The Federal Trade Commission recently announced a settlement with Lumosity regarding charges that advertising for its “brain training” games was unfair and deceptive. Lumosity offers over 40 different “brain training” games, both online and via its mobile app, designed to improve cognitive skills such as attention and memory. The FTC alleged that the company advertised the games as being capable of improving an individual’s performance on everyday tasks (including school, work, and athletics), delaying decline in memory and other mild cognitive impairment, and reducing cognitive impairment caused by health conditions. However, the FTC alleged that the company did not have science to support its claims and, therefore, the claims were false and misleading.

 Additionally, the FTC charged Lumosity with a failure to disclose that at least some of its customer testimonials had been solicited through contests offering a chance to win a prize as an incentive. In addition to a $2 million payment, Lumosity also agreed to allow its subscribers to cancel their automatically renewing subscriptions.
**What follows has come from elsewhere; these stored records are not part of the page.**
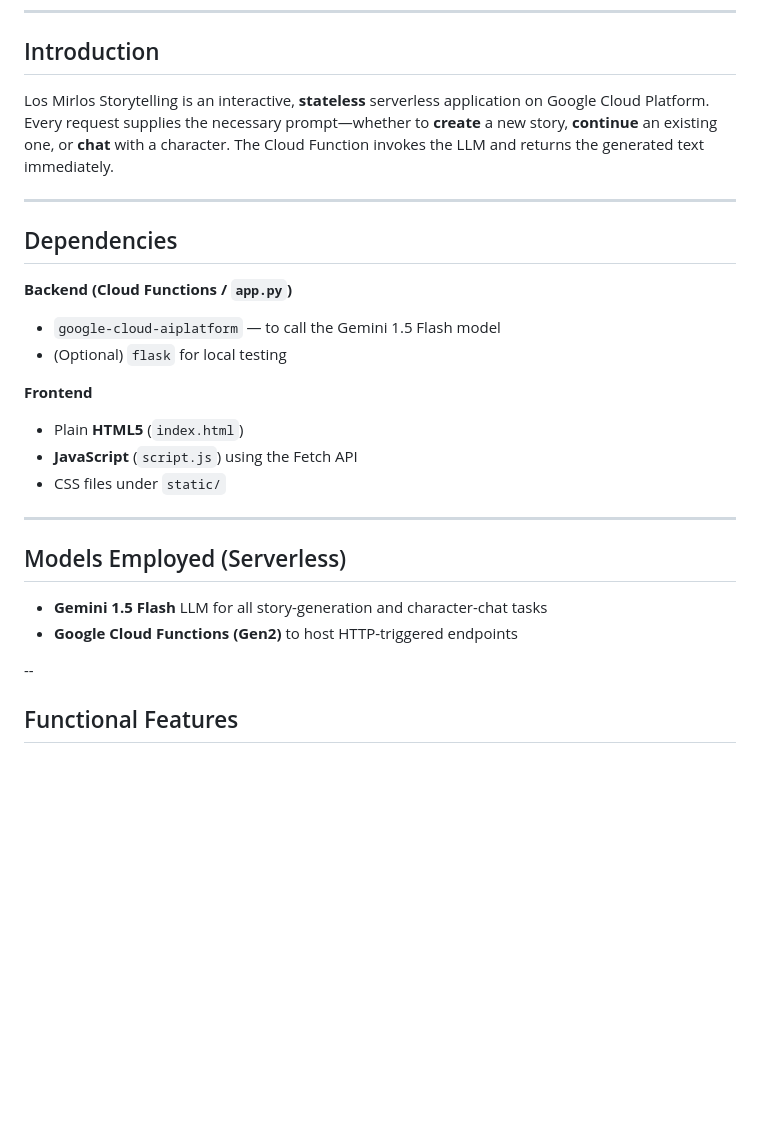
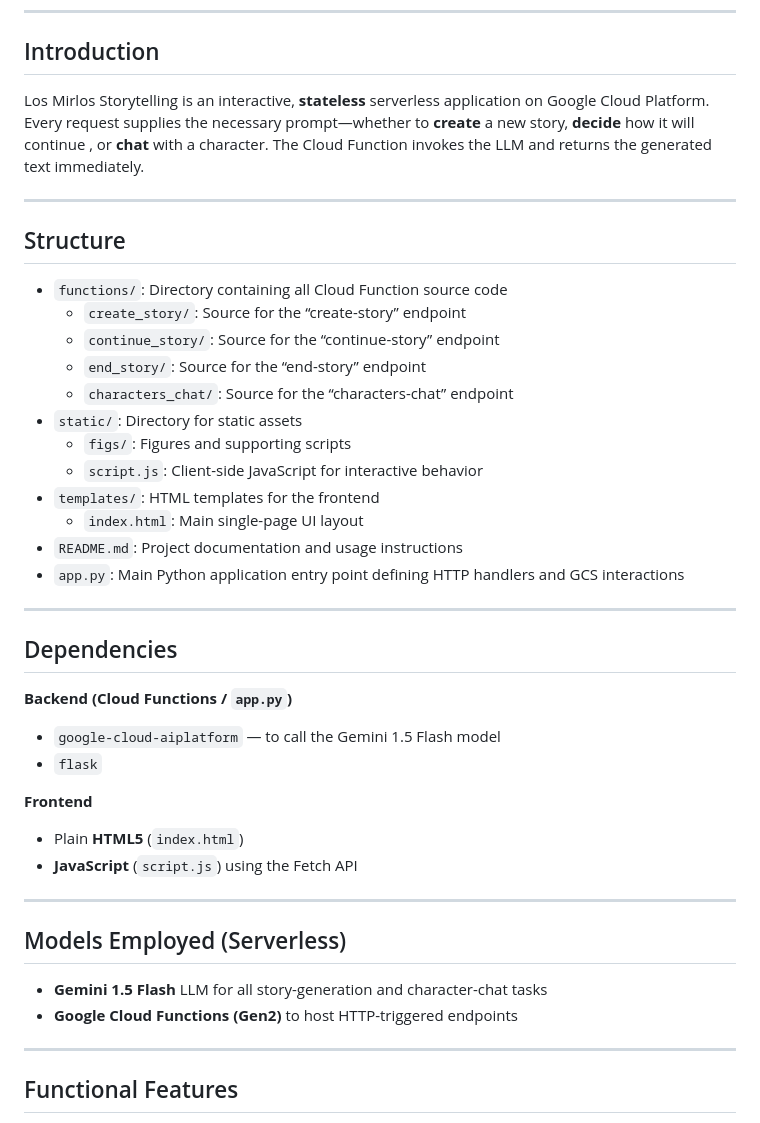
Before and after one commit to K2laced/Storytelling-gcp, a Markdown page: Readme.md, the part around the change printed below. GitHub-like rendering; blank space fills up the shorter version.

```diff
--- a/Readme.md
+++ b/Readme.md
@@ -16,7 +16,24 @@ Welcome to **Los Mirlos Storytelling**, a magical serverless app built with Goog
 
 ## Introduction
 
-Los Mirlos Storytelling is an interactive, **stateless** serverless application on Google Cloud Platform. Every request supplies the necessary prompt—whether to **create** a new story, **continue** an existing one, or **chat** with a character. The Cloud Function invokes the LLM and returns the generated text immediately.
+Los Mirlos Storytelling is an interactive, **stateless** serverless application on Google Cloud Platform. Every request supplies the necessary prompt—whether to **create** a new story, **decide** how it will continue , or **chat** with a character. The Cloud Function invokes the LLM and returns the generated text immediately.
+
+---
+
+## Structure
+- `functions/`: Directory containing all Cloud Function source code
+  - `create_story/`: Source for the “create-story” endpoint
+  - `continue_story/`: Source for the “continue-story” endpoint
+  - `end_story/`: Source for the “end-story” endpoint
+  - `characters_chat/`: Source for the “characters-chat” endpoint
+- `static/`: Directory for static assets
+  - `figs/`: Figures and supporting scripts
+  - `script.js`: Client-side JavaScript for interactive behavior
+- `templates/`: HTML templates for the frontend
+  - `index.html`: Main single-page UI layout
+- `README.md`: Project documentation and usage instructions
+- `app.py`: Main Python application entry point defining HTTP handlers and GCS interactions
+
 
 ---
 
@@ -25,13 +42,12 @@ Los Mirlos Storytelling is an interactive, **stateless** serverless application
 **Backend (Cloud Functions / `app.py`)**
 
 * `google-cloud-aiplatform` — to call the Gemini 1.5 Flash model
-* (Optional) `flask` for local testing
+* `flask`
 
 **Frontend**
 
 * Plain **HTML5** (`index.html`)
 * **JavaScript** (`script.js`) using the Fetch API
-* CSS files under `static/`
 
 ---
 
@@ -40,7 +56,7 @@ Los Mirlos Storytelling is an interactive, **stateless** serverless application
 * **Gemini 1.5 Flash** LLM for all story-generation and character-chat tasks
 * **Google Cloud Functions (Gen2)** to host HTTP-triggered endpoints
 
---
+---
 
 ## Functional Features
 
```
Also changed, not shown: other parts of Readme.md (+3 -2 lines).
Tip: Advertisers must have competent and reliable scientific evidence that consists of sufficient human clinical testing, which is especially important when the claims relate to vulnerable populations, such as claims regarding age-related cognitive decline. Additionally, when statements by customers used in advertising are incentivized by a chance to win a prize (or other inducement), advertisers must clearly and conspicuously disclose that fact.